This same intentionality travels to all their performances abroad. After a 2006 event at a school in Africa, Sinae impulsively asked if they could see the students at the school perform.
“I thought, African culture is so rich as well,” Sinae recalls. “They’re so dynamic, very talented.”
When Jiyeon brought Sinae’s request to their audience, initial confusion filled the room and then —
“They were like, ‘What! You want us to perform?’” Sinae laughed. “And they go, ‘Oh, okay!’”
A drum and whistle were brought out and they broke into dance. From then on, it was settled, Morning Star would make sure this request was part of every international performance.
“When the locals feel like they’ve been part of this exchange, their perspective shifts on how they can contribute to any kind of community,” Sinae explains.
Sinae’s lifelong experience with Morning Star played no small role in her and her husband Joneil Sampana’s decision to join SVP. As a performance art nonprofit, Sinae says, Morning Star has received its fair share of requests to do shows for free. But as previously hinted, general operating costs are kept at a bare minimum to make room for affordable programming. That means staff pay is tight and most revenue goes to keeping the cultural center running, i.e. mortgage, electricity, etc.
“When other community organizations ask, ‘Hey we’re a nonprofit.
Can you come perform for us for free?’ Well you know it’s not even just our operations,” Sinae explains. “Just to go out to perform, we have to feed the students. It’s the gas. It’s the time. It’s not free for us.”
When considering becoming partners, SVP’s approach to capacity building and unrestricted funding hit home. Sinae remembers, “Joneil said, ‘Look, I want this to be an opportunity for you, not only to help run Morning Star better, but so that you can bring the nonprofit perspective.’”
She adds, though, that SVP also makes it possible for them to make a greater impact on the sector as a whole, something that, as a family so tied to the nonprofit world, they couldn’t overlook.
“Not only as a community giver, but really in helping build the sustainability of the nonprofit sector,” says Sinae.

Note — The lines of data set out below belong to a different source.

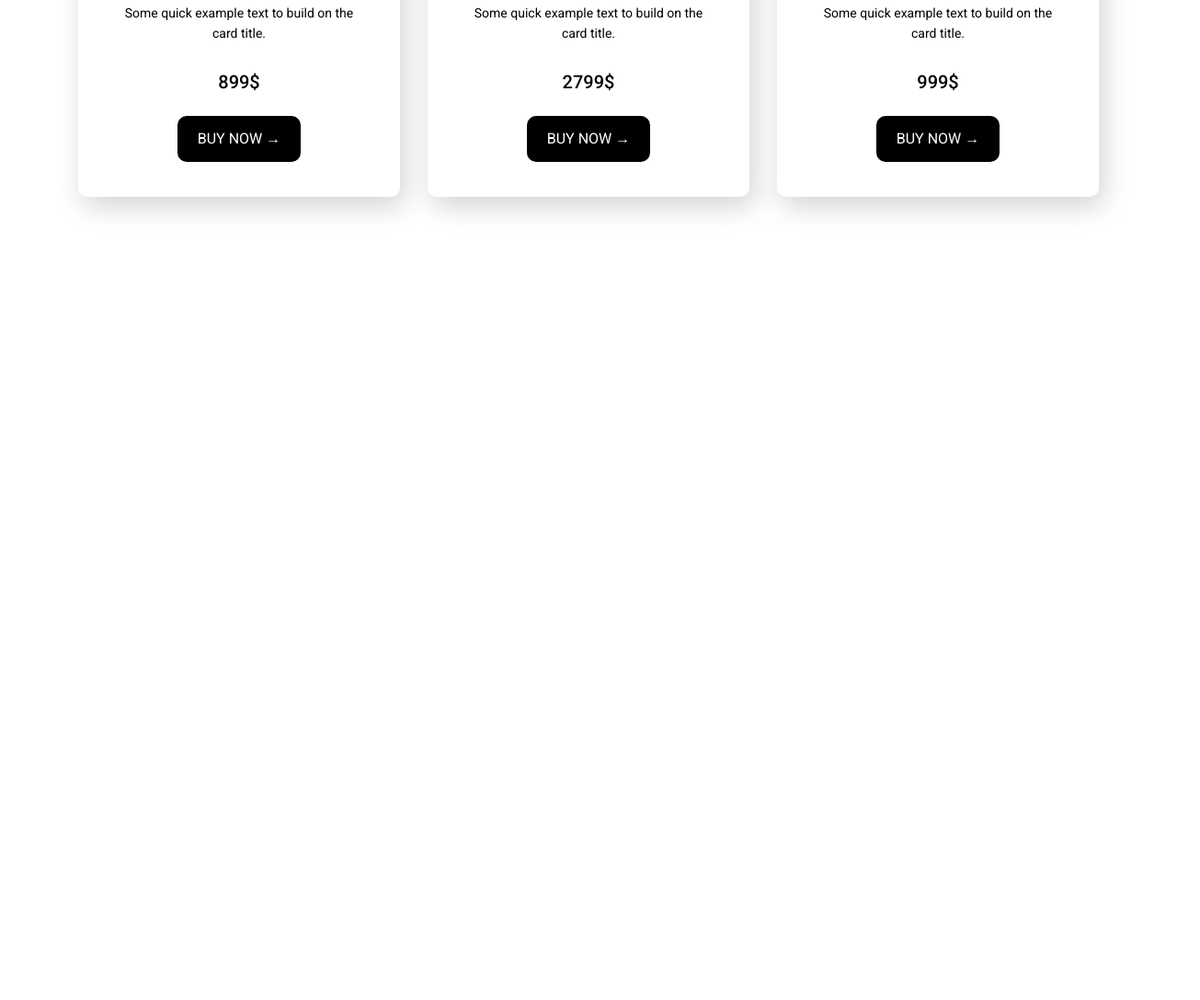
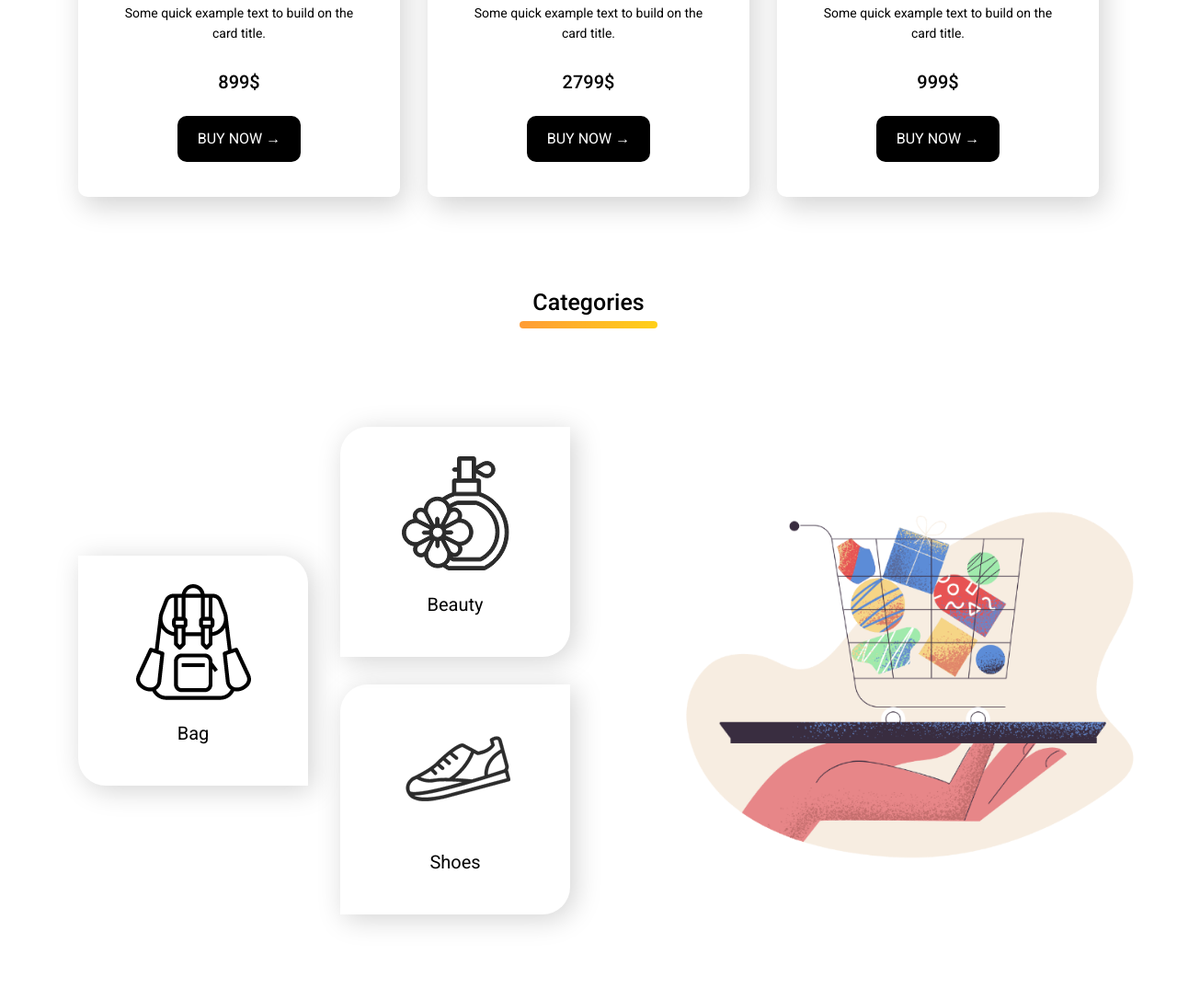
Before and after one commit to RakibWebDeveloper/hot-gadgets, a plain HTML site: page index.html in a window 1280 px wide. Shown: the part 1937-3024 px from the top of the page at 92% size, 1305 px wide, since content can reach past the window. Before the commit the page ends 2251 px from the top, so only its background shows below. Drawn offline with nearby package versions, Linux system fonts and the light colour scheme.

Commit message:
Added categories

```diff
--- a/css/style.css
+++ b/css/style.css
@@ -152,3 +152,64 @@ body {
     -webkit-text-fill-color: transparent;
     background-clip: text;
 }
+
+/* ////////////////////////// */
+/* Category section */
+/* ////////////////////////// */
+
+.category {
+    margin: 10rem 0;
+}
+
+.category .row {
+    padding: 3rem 0;
+}
+.category .box {
+    height: 250px;
+    width: 250px;
+    box-shadow: 5px 5px 30px lightgray;
+    display: flex;
+    flex-direction: column;
+    justify-content: center;
+    align-items: center;
+    margin-bottom: 3rem;
+
+    border-radius: 30px 0px 30px 0px;
+
+    cursor: pointer;
+}
+
+.category .box.first-box {
+    border-radius: 0px 30px 0px 30px;
+}
+
+/* .box:first-of-type {
+    background-color: red;
+} */
+
+
+.category .box .para {
+    font-size: 2rem;
+    margin-top: 2rem;
+}
+
+.category .category-image {
+    width: 650px;
+}
+
+.gradient-border {
+    padding:10px 0;
+    background:
+        var(--color-gradient)
+        left
+        bottom
+        transparent
+        no-repeat;
+    background-size: 20% 8px;
+}
+.line{
+    height: 8px;
+    width: 150px;
+    border-radius: 25px;
+    background: var(--color-gradient);
+}
--- a/index.html
+++ b/index.html
@@ -53,7 +53,7 @@
             <div id="carouselExampleIndicators" class="carousel slide" data-ride="carousel">
                 <ol class="carousel-indicators">
                     <li data-target="#carouselExampleIndicators" data-slide-to="0" class="active"></li>
-                    <li data-target="#carouselExampleIndicators" data-slide-to="1"></li>
+                    <li data-target="#carouselExampleIndicators" data-slide-to="1" ></li>
                     <li data-target="#carouselExampleIndicators" data-slide-to="2"></li>
                 </ol>
                 <div class="carousel-inner mb-5">
@@ -61,7 +61,8 @@
                         <div class="row align-items-center">
                             <div class="col-lg-5 col-md-12">
                                 <h1 class="carousel-header">Macbook Pro</h1>
-                                <p class="para">Contrary to popular belief, Lorem Ipsum is not simply random text. It has roots in a piece of classical Latin literature.
+                                <p class="para">Contrary to popular belief, Lorem Ipsum is not simply random text. It
+                                    has roots in a piece of classical Latin literature.
                                 </p>
                                 <button class="buy-now-button">BUY NOW &rarr;</button>
                             </div>
@@ -74,7 +75,8 @@
                         <div class="row align-items-center">
                             <div class="col-lg-5 col-md-12">
                                 <h1 class="carousel-header">Homepod White</h1>
-                                <p class="para">Contrary to popular belief, Lorem Ipsum is not simply random text. It has roots in a piece of classical Latin literature.
+                                <p class="para">Contrary to popular belief, Lorem Ipsum is not simply random text. It
+                                    has roots in a piece of classical Latin literature.
                                 </p>
                                 <button class="buy-now-button">BUY NOW &rarr;</button>
                             </div>
@@ -88,7 +90,8 @@
                             <div class="col-lg-5 col-md-12">
                                 <h1 class="carousel-header">
                                     JBL Charge 3</h1>
-                                <p class="para">Contrary to popular belief, Lorem Ipsum is not simply random text. It has roots in a piece of classical Latin literature.
+                                <p class="para">Contrary to popular belief, Lorem Ipsum is not simply random text. It
+                                    has roots in a piece of classical Latin literature.
                                 </p>
                                 <button class="buy-now-button">BUY NOW &rarr;</button>
                             </div>
@@ -202,6 +205,56 @@
 
     <!-- End Product section -->
 
+    <!-- Category Section -->
+    <div class="category">
+        <div class="container">
+            <h1 class="category-title text-center">Categories</h1>
+            <div class="d-flex justify-content-center ">
+                <br>
+                <div class="line"></div>
+            </div>
+            <div class="row d-flex align-items-center ">
+                <div class="col-lg-6 col-md-12">
+                    <div class="row d-flex align-items-center">
+                        <div class="col-md-6">
+                            <div class="row d-flex flex-column">
+                                <div class="col-md-6">
+                                    <div class="box first-box">
+                                        <img src="img/Categories/bag.png" class="img-fluid" alt="">
+                                        <p class="para">Bag</p>
+                                    </div>
+                                </div>
+                            </div>
+                        </div>
+                        <div class="col-md-6">
+                            <div class="row d-flex flex-column">
+                                <div class="col-md-6 ">
+                                    <div class="box">
+                                        <img src="img/Categories/perfume.png" class="img-fluid" alt="">
+                                        <p class="para">Beauty</p>
+                                    </div>
+                                </div>
+                                <div class="col-md-6 ">
+                                    <div class="box">
+                                        <img src="img/Categories/shoe.png" class="img-fluid" alt="">
+                                        <p class="para">Shoes</p>
+                                    </div>
+                                </div>
+                            </div>
+                        </div>
+                    </div>
+                </div>
+                <div class="col-lg-6 col-md-12">
+                    <div class="category-image">
+                        <img src="img/Categories/pale-order.png" class="w-100" alt="">
+                    </div>
+                </div>
+            </div>
+        </div>
+    </div>
+
+    <!-- End Category Section -->
+
     <!-- Bootstrap Script -->
     <script src="https://code.jquery.com/jquery-3.4.1.slim.min.js"
         integrity="sha384-J6qa4849blE2+poT4WnyKhv5vZF5SrPo0iEjwBvKU7imGFAV0wwj1yYfoRSJoZ+n"
```
Lines whose indentation alone changed are shown as unchanged.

Cecilia Garza is SVP’s communications manager. In her free time, she enjoys sailing the Puget Sound by way of her small yet comfortable Coronado 25’ and romping the beach with her 10-pound Italian Greyhound.
Learn more about Cecilia and read more of her work here.